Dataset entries

*****

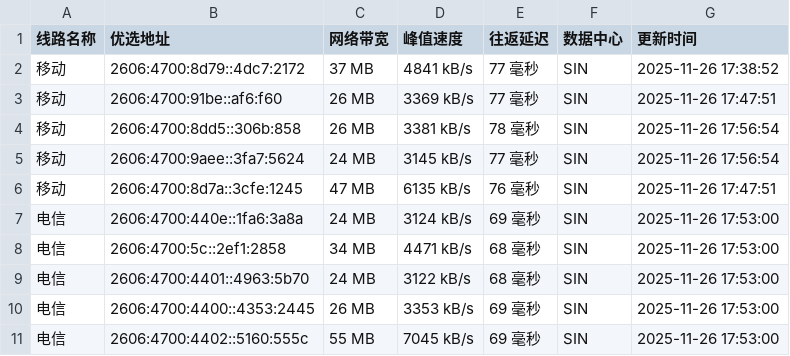
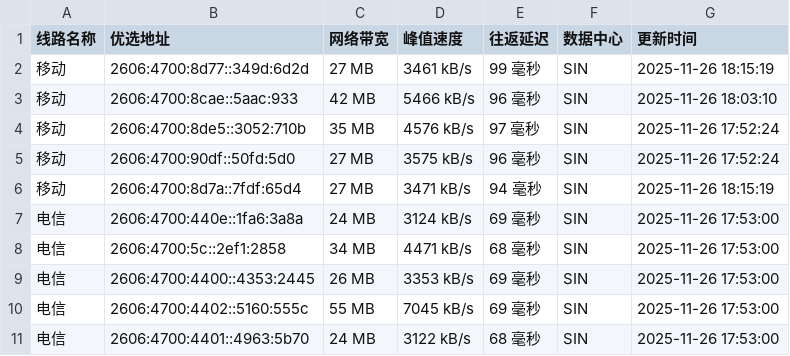
Before and after one commit to CF-IP/cf-ip.github.io, a TSV file: data/wetest_cloudflare_v6.tsv, drawn as a sheet.

```diff
--- a/data/wetest_cloudflare_v6.tsv
+++ b/data/wetest_cloudflare_v6.tsv
@@ -1,11 +1,11 @@
 线路名称	优选地址	网络带宽	峰值速度	往返延迟	数据中心	更新时间
-移动	2606:4700:8d79::4dc7:2172	37 MB	4841 kB/s	77 毫秒	SIN	2025-11-26 17:38:52
-移动	2606:4700:91be::af6:f60	26 MB	3369 kB/s	77 毫秒	SIN	2025-11-26 17:47:51
-移动	2606:4700:8dd5::306b:858	26 MB	3381 kB/s	78 毫秒	SIN	2025-11-26 17:56:54
-移动	2606:4700:9aee::3fa7:5624	24 MB	3145 kB/s	77 毫秒	SIN	2025-11-26 17:56:54
-移动	2606:4700:8d7a::3cfe:1245	47 MB	6135 kB/s	76 毫秒	SIN	2025-11-26 17:47:51
+移动	2606:4700:8d77::349d:6d2d	27 MB	3461 kB/s	99 毫秒	SIN	2025-11-26 18:15:19
+移动	2606:4700:8cae::5aac:933	42 MB	5466 kB/s	96 毫秒	SIN	2025-11-26 18:03:10
+移动	2606:4700:8de5::3052:710b	35 MB	4576 kB/s	97 毫秒	SIN	2025-11-26 17:52:24
+移动	2606:4700:90df::50fd:5d0	27 MB	3575 kB/s	96 毫秒	SIN	2025-11-26 17:52:24
+移动	2606:4700:8d7a::7fdf:65d4	27 MB	3471 kB/s	94 毫秒	SIN	2025-11-26 18:15:19
 电信	2606:4700:440e::1fa6:3a8a	24 MB	3124 kB/s	69 毫秒	SIN	2025-11-26 17:53:00
 电信	2606:4700:5c::2ef1:2858	34 MB	4471 kB/s	68 毫秒	SIN	2025-11-26 17:53:00
-电信	2606:4700:4401::4963:5b70	24 MB	3122 kB/s	68 毫秒	SIN	2025-11-26 17:53:00
 电信	2606:4700:4400::4353:2445	26 MB	3353 kB/s	69 毫秒	SIN	2025-11-26 17:53:00
 电信	2606:4700:4402::5160:555c	55 MB	7045 kB/s	69 毫秒	SIN	2025-11-26 17:53:00
+电信	2606:4700:4401::4963:5b70	24 MB	3122 kB/s	68 毫秒	SIN	2025-11-26 17:53:00
```
Also changed, not shown: data/api_uouin_com.tsv, data/wetest_cloudflare_v4.tsv, 5 other files.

*****

_Problem_
The answer must be the entries above, printed exactly, with no pictures.

_Reply_
Before and after one commit to CF-IP/cf-ip.github.io, a TSV file: data/wetest_cloudflare_v6.tsv, drawn as a sheet.

```diff
--- a/data/wetest_cloudflare_v6.tsv
+++ b/data/wetest_cloudflare_v6.tsv
@@ -1,11 +1,11 @@
 线路名称	优选地址	网络带宽	峰值速度	往返延迟	数据中心	更新时间
-移动	2606:4700:8d79::4dc7:2172	37 MB	4841 kB/s	77 毫秒	SIN	2025-11-26 17:38:52
-移动	2606:4700:91be::af6:f60	26 MB	3369 kB/s	77 毫秒	SIN	2025-11-26 17:47:51
-移动	2606:4700:8dd5::306b:858	26 MB	3381 kB/s	78 毫秒	SIN	2025-11-26 17:56:54
-移动	2606:4700:9aee::3fa7:5624	24 MB	3145 kB/s	77 毫秒	SIN	2025-11-26 17:56:54
-移动	2606:4700:8d7a::3cfe:1245	47 MB	6135 kB/s	76 毫秒	SIN	2025-11-26 17:47:51
+移动	2606:4700:8d77::349d:6d2d	27 MB	3461 kB/s	99 毫秒	SIN	2025-11-26 18:15:19
+移动	2606:4700:8cae::5aac:933	42 MB	5466 kB/s	96 毫秒	SIN	2025-11-26 18:03:10
+移动	2606:4700:8de5::3052:710b	35 MB	4576 kB/s	97 毫秒	SIN	2025-11-26 17:52:24
+移动	2606:4700:90df::50fd:5d0	27 MB	3575 kB/s	96 毫秒	SIN	2025-11-26 17:52:24
+移动	2606:4700:8d7a::7fdf:65d4	27 MB	3471 kB/s	94 毫秒	SIN	2025-11-26 18:15:19
 电信	2606:4700:440e::1fa6:3a8a	24 MB	3124 kB/s	69 毫秒	SIN	2025-11-26 17:53:00
 电信	2606:4700:5c::2ef1:2858	34 MB	4471 kB/s	68 毫秒	SIN	2025-11-26 17:53:00
-电信	2606:4700:4401::4963:5b70	24 MB	3122 kB/s	68 毫秒	SIN	2025-11-26 17:53:00
 电信	2606:4700:4400::4353:2445	26 MB	3353 kB/s	69 毫秒	SIN	2025-11-26 17:53:00
 电信	2606:4700:4402::5160:555c	55 MB	7045 kB/s	69 毫秒	SIN	2025-11-26 17:53:00
+电信	2606:4700:4401::4963:5b70	24 MB	3122 kB/s	68 毫秒	SIN	2025-11-26 17:53:00
```
Also changed, not shown: data/api_uouin_com.tsv, data/wetest_cloudflare_v4.tsv, 5 other files.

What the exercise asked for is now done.